I retranslated the classic gospel of Luke passage where Jesus is teaching about loving your enemies. I took this on recently after a spiritual teacher I greatly admire suggested the practice of transcribing sacred or profound writings as meditation. The daily exercise over the course of a week’s time, verse by verse, one or two a day, proved very revealing. Because really, this love your enemies talk isn’t as much to do with how we treat others, as it is to do with how we treat ourselves, and how we respond to the parts of ourselves that we find unlovable.
Seems Jesus knew the extremes to which we are willing to go to protect ourselves against the emergence of our true selves, and how easy it is to keep hidden from ourselves the parts we’d rather not admit. Our True Self – our whole integrated selves – demand that we take account for all parts of our selves. Otherwise we are fragmented, not whole, incomplete in our understanding of ourselves, and subsequently our understanding of others. Self-examination is the hardest part of spiritual work. But in order to connect with one another and love despite the flaws we find in them, we must be willing and able to connect with our own flaws.
It’s not a new question, (many a philosopher, theologian, analyst have explored this) but it felt new to my soul to ask, What if all this time, my “enemy” has been myself? So the following is transcribed accordingly….
Love My Enemy
(a retranslation of the Gospel of Luke 6:27-36)

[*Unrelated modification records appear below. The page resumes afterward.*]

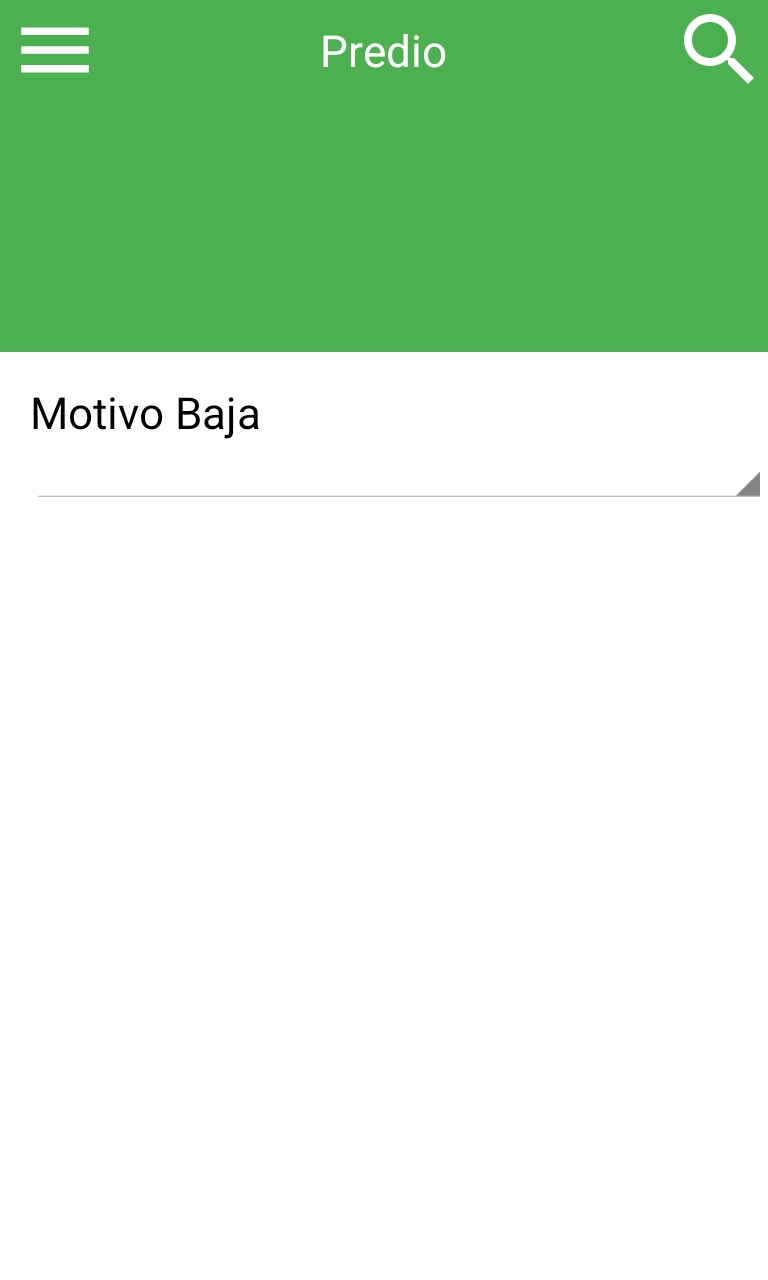
Repository: danielctf/Chilterra
Layout: Proyectos/Animales/res/layout/activity_baja_ganado.xml
The author's editor kept a copy of each file at every save. The layout is drawn from the files as they stood at one save, then again after the next save.
It is drawn on a 768 x 1280 px phone screen (xhdpi) without system bars, with theme AppTheme; the app's code is not run.

Above is the layout before, as saved 2015-10-09 14:44:25.

After the next save:
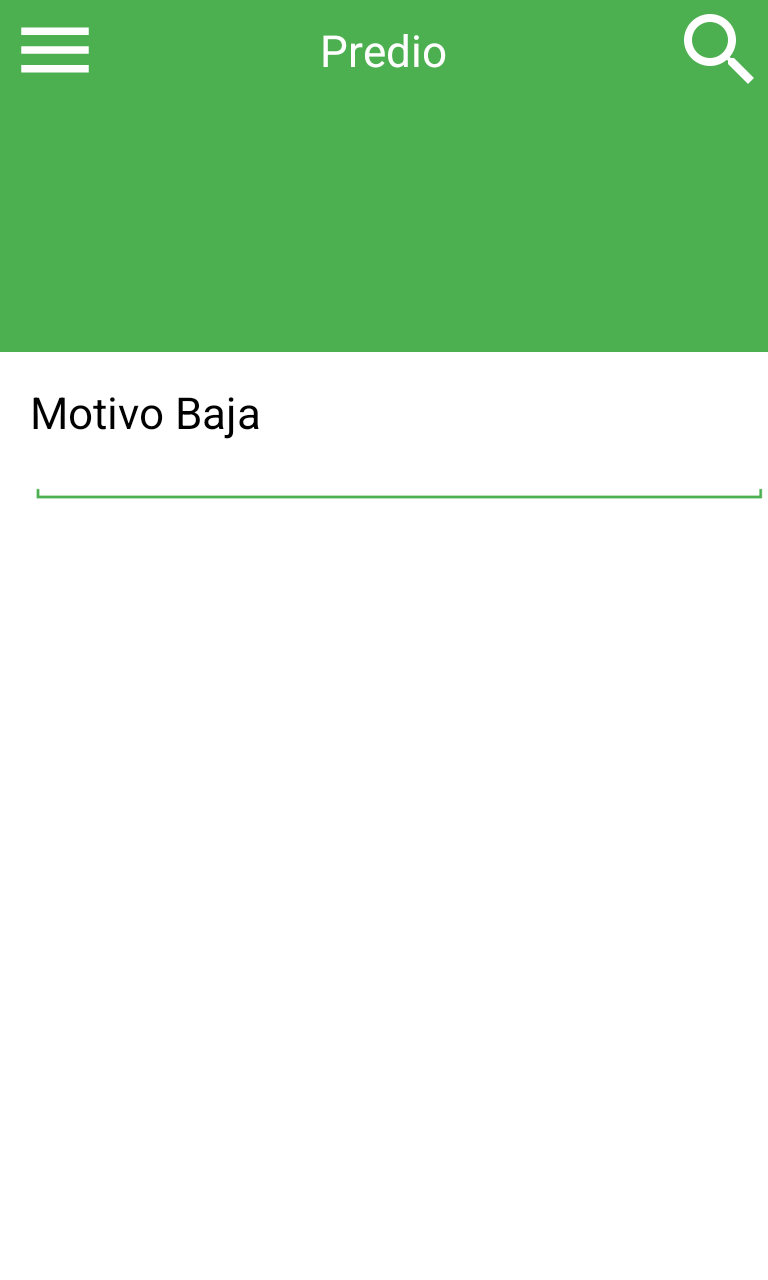
Saved 44 s later.
--- a/Proyectos/Animales/res/layout/activity_baja_ganado.xml
+++ b/Proyectos/Animales/res/layout/activity_baja_ganado.xml
@@ -78,6 +78,7 @@
             android:layout_width="400dp"
             android:layout_height="wrap_content"
             android:layout_alignLeft="@+id/textView1"
+            android:background="@drawable/apptheme_textfield_activated_holo_light"
             android:layout_below="@+id/textView1" />
 
     </RelativeLayout>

27 “But I say to you who listen, love yourself, do good to yourself (don’t hate yourself), 28 bless yourself (don’t curse yourself), pray for yourself (don’t abuse yourself) 29 If you strike yourself on the cheek, offer the other also, and if you take off your coat, take off your shirt as well (expose yourself, be vulnerable, do not hide or withhold from yourself for fear that you will be in lack), give it all 30 Give to yourself when your soul demands it, and if doing so sheds a layer, and you find yourself stripped of familiar goods (treasures, habits, attachments) do not ask for them back 31 Do to yourself as you would do to others.
32 “If you love only the things you love about yourself, what credit is that to you? For even sinners love themselves, and only see and embrace the good parts of themselves 33 If you treat well only the parts of yourself that are good, what credit is that to you? For this is your ego, your false self at work – embracing only the positive, ignoring the negative shadow self for fear it will be dethroned if light is shed on it 34 If you lend (regard, give time and attention) to only the parts of yourself from which you hope will gain praise, what credit is that to you? The ego loves to be admired, to glory in itself 35 But love every part of yourself (the good, the bad, and the ugly), do good to yourself (don’t hate yourself because of what you discover about yourself), and examine yourself truthfully, expecting nothing in return (for there is little praise in this world for those willing to shed light on things). But your spiritual reward will be great, and you will be children of the Most High; for God is kind to the ungrateful and the selfish, even you. 36 Be merciful towards yourself, just as a Mother or Father is merciful towards their child.